Working Part 9 of the OECD CFA produced a report entitled ‘The Low Value Imports Report’, which identifies four broad models for collecting VAT on low value imports.  These are:

  1. The traditional collection model – A model where VAT is assessed at the border for each imported low value good individually.    This is not generally found to be an efficient model for the collection of vat due to the lack of electronic data transmission systems.  Should such systems be introduced worldwide, to eventually replace the existing paper based and manual processes would result in considerable efficiency gains.   
  2. The purchaser collection model – A model whereby the purchaser would be expected to self-assess and pay the vat on the importation of low value goods.  This is likely to result in limited compliance by the purchasers and would be highly complex and costly for customs and tax administrations to implement and operate.
  3. The vendor collection model – A model which will require the non-resident vendors to charge, collect and remit the vat in the country of imitation, which could improve the efficiency of vat collection on the importation of low value goods.  This system could however create additional burdens for non-resident vendors, which could however be mitigated by complementing this model with a simplified vat registration and compliance regime.
  4. The intermediary collection model – A model where vat on the importation of low value goods would be collected and remitted by intermediaries on behalf of non-resident vendors, assuming that such intermediaries would have the required information to assess and remit the right amount of taxes in the country of importation.  Four main types of intermediaries wee identified i.e. postal operators, express carriers, transparent e-commerce platforms and financial intermediaries.

The implementation of these models or a combination of them will allow jurisdictions to remove or lower the VAT exemption thresholds.  However it is recognized that for this to happen, any reform to improve the efficiency of the collection of vat on the importation of low value goods must be complemented with appropriate risk assessment and enhanced international administrative cooperation between tax authorities so as to enforce compliance.

In our last two articles, we shall be focusing our attention on

  1. the second challenge for vat systems, in particular where products are acquired by private consumers from non-resident suppliers i.e. the strong growth in the trade of services and intangibles, particularly sales to private consumers, on which often no or an inappropriately low amount of vat is levied;
  2. The manner in which the second challenge will be addressed.

These last two articles will bring to an end our articles in a series of articles which the tax team of ACT has written on addressing the tax challenges of the digital economy. 

How can we help?  
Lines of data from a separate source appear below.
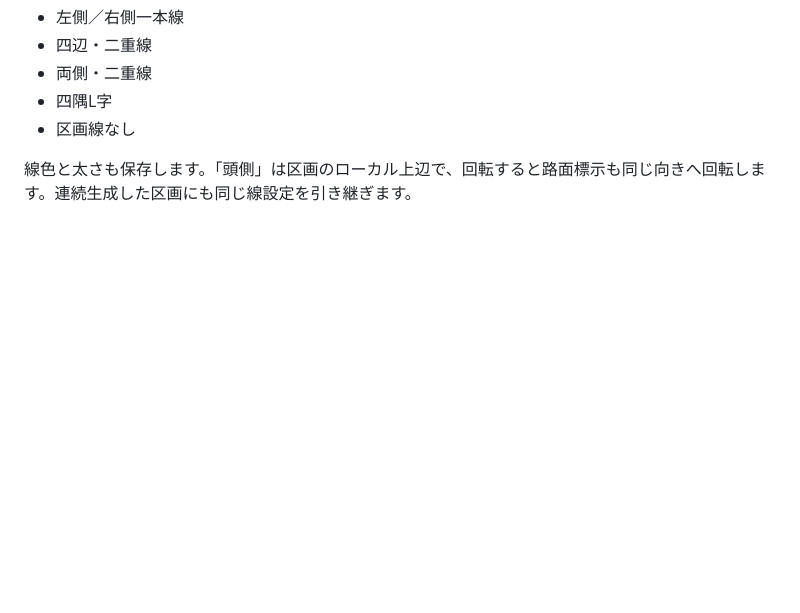
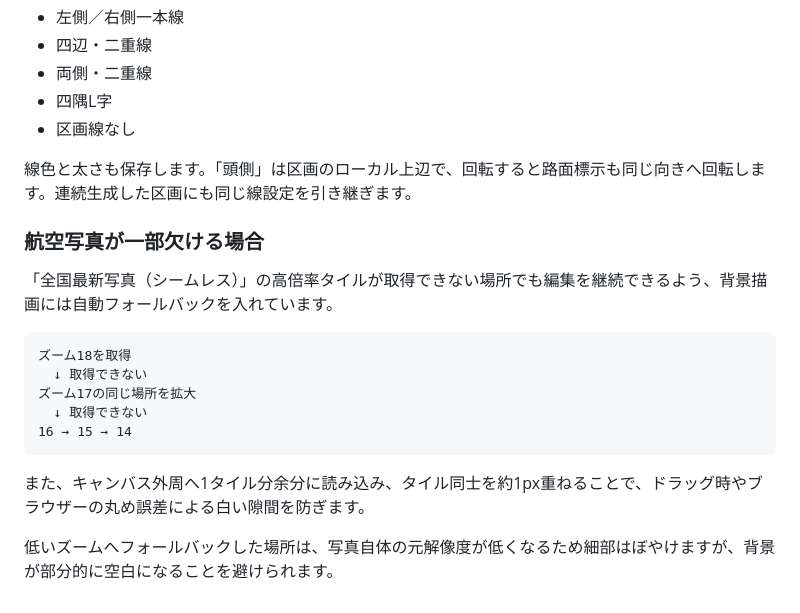
Before and after one commit to t21j075dz-alt/parking-guide-admin, a Markdown page: README.md, the part around the change. Drawn GitHub-style; blank space fills up the shorter version.

Commit message:
READMEに航空写真欠損時の自動補完仕様を追記

````diff
--- a/README.md
+++ b/README.md
@@ -250,3 +250,20 @@ Supabase parking_layouts
 - 区画線なし
 
 線色と太さも保存します。「頭側」は区画のローカル上辺で、回転すると路面標示も同じ向きへ回転します。連続生成した区画にも同じ線設定を引き継ぎます。
+
+
+### 航空写真が一部欠ける場合
+
+「全国最新写真（シームレス）」の高倍率タイルが取得できない場所でも編集を継続できるよう、背景描画には自動フォールバックを入れています。
+
+```text
+ズーム18を取得
+  ↓ 取得できない
+ズーム17の同じ場所を拡大
+  ↓ 取得できない
+16 → 15 → 14
+```
+
+また、キャンバス外周へ1タイル分余分に読み込み、タイル同士を約1px重ねることで、ドラッグ時やブラウザーの丸め誤差による白い隙間を防ぎます。
+
+低いズームへフォールバックした場所は、写真自体の元解像度が低くなるため細部はぼやけますが、背景が部分的に空白になることを避けられます。
````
For further information, please contact one of the firm’s tax partners, Stephen Balzan on [email protected] or Elaine Camilleri [email protected]. ACT can help you understand the changes to the tax rules and how these can impact your business.  

Apart from its offices in St. Julian’s Malta, ACT operates from a second office in Gozo, which is situated in the capital city of Victoria.  For an appointment in our Gozo office, please call on 00356 21378672 or send us an email on [email protected]. 

Disclaimer: This article contains general information only and is not intended to address the circumstances of any particular individual or entity. ACT, by means of this article is not rendering any accounting, business, financial, investment, legal, tax, or other professional advice or service. This article is not a substitute for such professional advice, nor should it be used as a basis for any decision or action that may affect your finances or your business. Although we endeavour to provide accurate and timely information, there can be no guarantee that such information is accurate as of the date it is received or that it will continue to be accurate in the future. Before making any decisions or before taking any action that may affect your finances or your business, you should consult a qualified professional adviser. ACT shall not be responsible for any loss whatsoever sustained by any person who relies on this article.